Excerpts from a dataset:
-*-*-

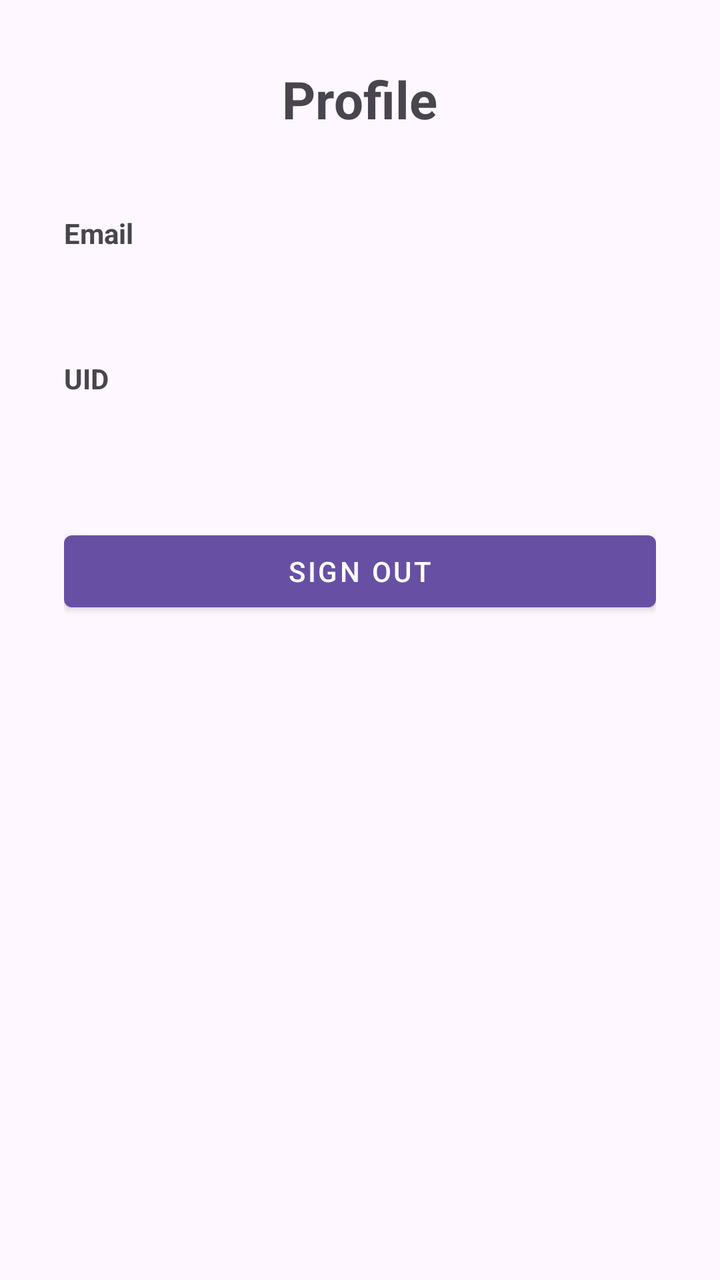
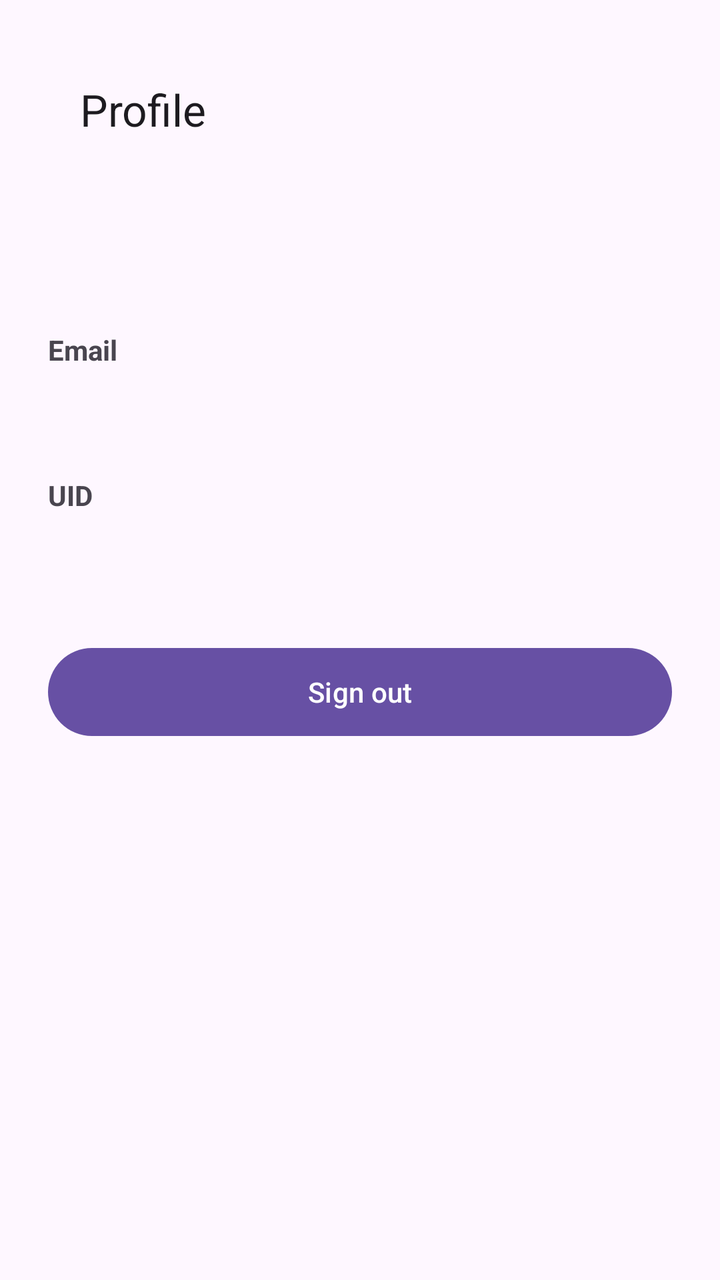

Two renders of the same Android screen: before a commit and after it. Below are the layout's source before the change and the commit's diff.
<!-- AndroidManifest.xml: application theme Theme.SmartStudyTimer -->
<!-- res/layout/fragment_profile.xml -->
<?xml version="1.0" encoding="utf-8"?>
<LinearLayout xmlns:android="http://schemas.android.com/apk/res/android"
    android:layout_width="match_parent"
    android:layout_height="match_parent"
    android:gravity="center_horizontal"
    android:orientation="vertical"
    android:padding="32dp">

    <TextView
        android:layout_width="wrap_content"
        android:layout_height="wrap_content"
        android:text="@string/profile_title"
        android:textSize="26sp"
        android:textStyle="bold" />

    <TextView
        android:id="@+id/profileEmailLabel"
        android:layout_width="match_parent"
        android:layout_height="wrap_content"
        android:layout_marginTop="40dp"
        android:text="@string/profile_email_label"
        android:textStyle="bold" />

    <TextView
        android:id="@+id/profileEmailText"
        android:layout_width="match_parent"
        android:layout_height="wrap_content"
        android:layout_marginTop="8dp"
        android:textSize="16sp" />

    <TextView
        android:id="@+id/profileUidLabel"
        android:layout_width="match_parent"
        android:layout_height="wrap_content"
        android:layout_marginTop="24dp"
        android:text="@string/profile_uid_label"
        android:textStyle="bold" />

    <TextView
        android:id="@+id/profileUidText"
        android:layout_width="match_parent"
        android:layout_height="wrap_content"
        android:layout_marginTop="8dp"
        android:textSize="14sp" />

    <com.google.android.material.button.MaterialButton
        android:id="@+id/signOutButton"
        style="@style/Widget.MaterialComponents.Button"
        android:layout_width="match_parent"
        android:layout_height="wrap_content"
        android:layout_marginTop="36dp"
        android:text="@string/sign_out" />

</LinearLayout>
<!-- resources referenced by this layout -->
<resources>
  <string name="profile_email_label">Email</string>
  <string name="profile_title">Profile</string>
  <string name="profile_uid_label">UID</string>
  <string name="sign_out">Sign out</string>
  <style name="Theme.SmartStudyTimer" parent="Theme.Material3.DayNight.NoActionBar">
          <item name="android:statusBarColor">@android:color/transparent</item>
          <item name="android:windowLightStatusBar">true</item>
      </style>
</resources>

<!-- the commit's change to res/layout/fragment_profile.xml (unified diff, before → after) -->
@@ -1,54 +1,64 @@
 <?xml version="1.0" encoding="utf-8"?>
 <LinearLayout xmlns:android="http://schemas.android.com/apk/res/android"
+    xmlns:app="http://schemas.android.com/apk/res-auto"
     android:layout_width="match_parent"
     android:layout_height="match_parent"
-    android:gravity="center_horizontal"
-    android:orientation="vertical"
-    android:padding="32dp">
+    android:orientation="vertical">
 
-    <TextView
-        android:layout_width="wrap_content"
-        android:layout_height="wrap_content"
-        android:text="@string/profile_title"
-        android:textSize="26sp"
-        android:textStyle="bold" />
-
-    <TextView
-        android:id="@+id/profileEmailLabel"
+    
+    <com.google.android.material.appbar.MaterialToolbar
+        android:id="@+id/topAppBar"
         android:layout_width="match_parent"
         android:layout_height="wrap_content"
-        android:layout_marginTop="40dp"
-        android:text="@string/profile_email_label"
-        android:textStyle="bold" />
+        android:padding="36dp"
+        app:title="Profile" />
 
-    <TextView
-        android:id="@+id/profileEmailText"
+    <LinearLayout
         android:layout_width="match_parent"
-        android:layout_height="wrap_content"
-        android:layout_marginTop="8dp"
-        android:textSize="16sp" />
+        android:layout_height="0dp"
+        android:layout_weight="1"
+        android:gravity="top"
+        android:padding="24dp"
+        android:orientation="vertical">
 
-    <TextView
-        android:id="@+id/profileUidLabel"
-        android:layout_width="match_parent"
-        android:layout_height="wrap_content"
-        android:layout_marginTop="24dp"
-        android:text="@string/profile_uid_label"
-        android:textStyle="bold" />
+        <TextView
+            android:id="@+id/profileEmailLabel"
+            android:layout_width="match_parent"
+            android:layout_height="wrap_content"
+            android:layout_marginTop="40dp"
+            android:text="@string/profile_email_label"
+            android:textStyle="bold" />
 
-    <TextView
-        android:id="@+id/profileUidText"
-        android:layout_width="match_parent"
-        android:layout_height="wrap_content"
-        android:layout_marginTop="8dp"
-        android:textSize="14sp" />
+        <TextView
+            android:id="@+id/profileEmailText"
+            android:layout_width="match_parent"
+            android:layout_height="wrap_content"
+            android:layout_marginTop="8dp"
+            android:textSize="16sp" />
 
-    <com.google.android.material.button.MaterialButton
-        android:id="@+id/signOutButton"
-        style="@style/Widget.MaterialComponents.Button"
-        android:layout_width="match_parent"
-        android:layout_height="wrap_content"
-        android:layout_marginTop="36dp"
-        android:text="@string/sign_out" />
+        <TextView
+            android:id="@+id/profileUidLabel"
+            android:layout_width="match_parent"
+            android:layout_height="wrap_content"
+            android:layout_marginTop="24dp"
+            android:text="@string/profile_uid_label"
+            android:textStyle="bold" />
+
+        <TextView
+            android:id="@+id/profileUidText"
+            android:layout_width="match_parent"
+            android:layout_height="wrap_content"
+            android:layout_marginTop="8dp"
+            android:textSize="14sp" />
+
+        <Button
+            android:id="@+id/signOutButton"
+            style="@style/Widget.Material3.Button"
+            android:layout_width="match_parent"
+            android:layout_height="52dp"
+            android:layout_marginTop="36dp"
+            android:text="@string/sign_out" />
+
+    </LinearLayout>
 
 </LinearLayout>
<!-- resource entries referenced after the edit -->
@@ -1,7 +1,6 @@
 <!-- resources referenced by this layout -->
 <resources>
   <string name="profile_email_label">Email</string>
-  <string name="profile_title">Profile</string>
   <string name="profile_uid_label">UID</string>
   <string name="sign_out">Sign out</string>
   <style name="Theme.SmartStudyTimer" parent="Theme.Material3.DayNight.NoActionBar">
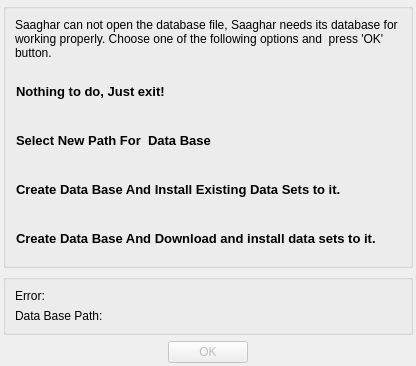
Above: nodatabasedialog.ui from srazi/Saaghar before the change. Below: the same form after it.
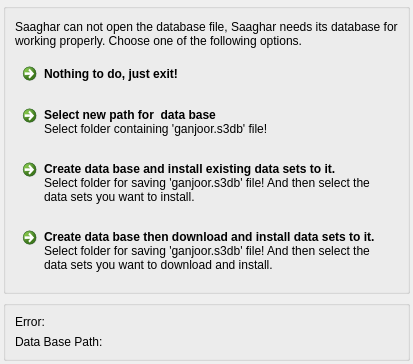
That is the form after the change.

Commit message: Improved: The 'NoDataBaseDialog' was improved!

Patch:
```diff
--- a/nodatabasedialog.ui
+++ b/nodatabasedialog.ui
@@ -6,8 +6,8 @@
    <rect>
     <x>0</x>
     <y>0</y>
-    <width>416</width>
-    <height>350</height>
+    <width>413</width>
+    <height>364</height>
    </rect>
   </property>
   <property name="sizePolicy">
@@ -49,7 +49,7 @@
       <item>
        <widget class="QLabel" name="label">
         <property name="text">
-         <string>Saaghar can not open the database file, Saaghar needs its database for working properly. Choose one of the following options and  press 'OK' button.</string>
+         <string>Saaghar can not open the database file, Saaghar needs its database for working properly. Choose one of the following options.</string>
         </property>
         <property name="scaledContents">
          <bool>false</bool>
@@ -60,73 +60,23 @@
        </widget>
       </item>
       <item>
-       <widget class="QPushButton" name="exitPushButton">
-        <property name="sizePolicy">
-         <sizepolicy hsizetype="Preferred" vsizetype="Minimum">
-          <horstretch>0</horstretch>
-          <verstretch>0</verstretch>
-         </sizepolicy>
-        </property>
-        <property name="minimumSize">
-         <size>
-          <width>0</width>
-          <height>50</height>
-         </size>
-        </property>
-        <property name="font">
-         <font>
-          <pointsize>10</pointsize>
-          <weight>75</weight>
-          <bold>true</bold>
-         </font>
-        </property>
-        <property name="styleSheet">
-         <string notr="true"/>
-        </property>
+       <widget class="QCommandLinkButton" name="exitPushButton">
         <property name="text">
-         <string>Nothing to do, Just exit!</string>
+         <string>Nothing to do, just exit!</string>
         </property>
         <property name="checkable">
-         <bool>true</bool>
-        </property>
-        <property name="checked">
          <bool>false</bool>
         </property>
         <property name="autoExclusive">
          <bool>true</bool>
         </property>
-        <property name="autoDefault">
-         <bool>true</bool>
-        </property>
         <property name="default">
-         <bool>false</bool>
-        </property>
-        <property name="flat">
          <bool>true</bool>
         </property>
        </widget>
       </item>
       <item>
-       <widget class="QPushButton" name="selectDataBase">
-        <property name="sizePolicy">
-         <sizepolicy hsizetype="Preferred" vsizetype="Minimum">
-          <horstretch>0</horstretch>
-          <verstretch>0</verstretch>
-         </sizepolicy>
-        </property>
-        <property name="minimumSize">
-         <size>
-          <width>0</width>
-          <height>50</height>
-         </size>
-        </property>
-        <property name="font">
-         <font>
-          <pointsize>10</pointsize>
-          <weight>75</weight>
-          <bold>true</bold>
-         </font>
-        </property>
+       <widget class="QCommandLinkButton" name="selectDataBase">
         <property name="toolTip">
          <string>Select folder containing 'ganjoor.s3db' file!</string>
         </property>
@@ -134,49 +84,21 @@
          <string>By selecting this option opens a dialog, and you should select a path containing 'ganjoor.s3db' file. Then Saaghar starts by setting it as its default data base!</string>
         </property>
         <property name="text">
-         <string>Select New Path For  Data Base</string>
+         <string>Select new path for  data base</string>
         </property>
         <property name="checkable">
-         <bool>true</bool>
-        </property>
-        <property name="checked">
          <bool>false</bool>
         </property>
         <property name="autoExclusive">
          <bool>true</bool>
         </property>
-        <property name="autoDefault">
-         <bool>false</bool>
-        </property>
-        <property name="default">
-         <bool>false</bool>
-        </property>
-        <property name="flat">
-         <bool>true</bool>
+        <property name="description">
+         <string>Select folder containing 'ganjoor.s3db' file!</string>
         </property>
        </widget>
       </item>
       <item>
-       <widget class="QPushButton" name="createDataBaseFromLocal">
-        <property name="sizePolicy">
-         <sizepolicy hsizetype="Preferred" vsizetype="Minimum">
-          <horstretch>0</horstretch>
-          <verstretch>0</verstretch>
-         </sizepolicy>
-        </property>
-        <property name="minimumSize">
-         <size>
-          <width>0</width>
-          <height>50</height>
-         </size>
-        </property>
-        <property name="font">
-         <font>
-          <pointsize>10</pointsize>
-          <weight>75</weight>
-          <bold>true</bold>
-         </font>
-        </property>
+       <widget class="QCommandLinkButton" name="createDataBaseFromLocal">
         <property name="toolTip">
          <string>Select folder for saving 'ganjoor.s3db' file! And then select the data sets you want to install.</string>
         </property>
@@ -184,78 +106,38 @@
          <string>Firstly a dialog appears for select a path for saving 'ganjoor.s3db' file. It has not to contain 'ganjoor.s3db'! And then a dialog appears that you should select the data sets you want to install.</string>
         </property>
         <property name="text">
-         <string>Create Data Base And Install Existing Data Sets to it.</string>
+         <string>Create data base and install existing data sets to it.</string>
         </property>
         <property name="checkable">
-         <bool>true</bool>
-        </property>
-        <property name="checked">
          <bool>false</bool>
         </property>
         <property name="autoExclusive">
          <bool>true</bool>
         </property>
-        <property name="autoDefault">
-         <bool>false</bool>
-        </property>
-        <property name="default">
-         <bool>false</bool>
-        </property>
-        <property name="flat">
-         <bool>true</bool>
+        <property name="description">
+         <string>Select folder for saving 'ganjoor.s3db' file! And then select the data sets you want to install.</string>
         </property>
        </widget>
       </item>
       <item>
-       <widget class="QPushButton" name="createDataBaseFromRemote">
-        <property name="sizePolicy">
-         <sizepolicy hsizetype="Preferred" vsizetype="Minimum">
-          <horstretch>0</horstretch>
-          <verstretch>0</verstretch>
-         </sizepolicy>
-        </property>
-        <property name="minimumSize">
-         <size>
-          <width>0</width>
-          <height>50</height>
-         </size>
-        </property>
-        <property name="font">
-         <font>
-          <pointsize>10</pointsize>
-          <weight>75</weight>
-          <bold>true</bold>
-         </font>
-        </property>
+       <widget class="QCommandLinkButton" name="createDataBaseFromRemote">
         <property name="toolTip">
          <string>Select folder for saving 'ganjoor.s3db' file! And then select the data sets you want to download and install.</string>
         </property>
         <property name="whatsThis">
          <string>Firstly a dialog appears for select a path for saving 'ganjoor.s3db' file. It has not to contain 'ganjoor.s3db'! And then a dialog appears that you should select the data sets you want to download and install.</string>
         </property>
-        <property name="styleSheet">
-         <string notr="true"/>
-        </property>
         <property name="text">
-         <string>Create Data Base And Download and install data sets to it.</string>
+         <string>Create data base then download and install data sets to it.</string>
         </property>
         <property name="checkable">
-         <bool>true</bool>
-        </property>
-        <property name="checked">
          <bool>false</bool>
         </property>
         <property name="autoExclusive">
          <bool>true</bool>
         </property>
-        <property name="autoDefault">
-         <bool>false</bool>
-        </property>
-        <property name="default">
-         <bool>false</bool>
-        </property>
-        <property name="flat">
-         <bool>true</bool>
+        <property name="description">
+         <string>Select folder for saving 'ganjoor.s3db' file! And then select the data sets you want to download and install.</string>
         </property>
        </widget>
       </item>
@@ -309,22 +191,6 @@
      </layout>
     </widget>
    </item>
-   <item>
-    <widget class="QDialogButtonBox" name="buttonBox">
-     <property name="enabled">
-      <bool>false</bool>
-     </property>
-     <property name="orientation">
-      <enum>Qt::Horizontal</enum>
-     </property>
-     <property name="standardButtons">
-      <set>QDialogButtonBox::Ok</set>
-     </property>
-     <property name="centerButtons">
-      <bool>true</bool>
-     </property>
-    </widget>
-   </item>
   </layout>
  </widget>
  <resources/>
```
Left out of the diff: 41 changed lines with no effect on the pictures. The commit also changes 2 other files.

-*-*-

For this exercise, find all lines in the records containing the word "same" and copy them.

→ **Worked solution**
Two renders of the same Android screen: before a commit and after it. Below are the layout's source before the change and the commit's diff.
Above: nodatabasedialog.ui from srazi/Saaghar before the change. Below: the same form after it.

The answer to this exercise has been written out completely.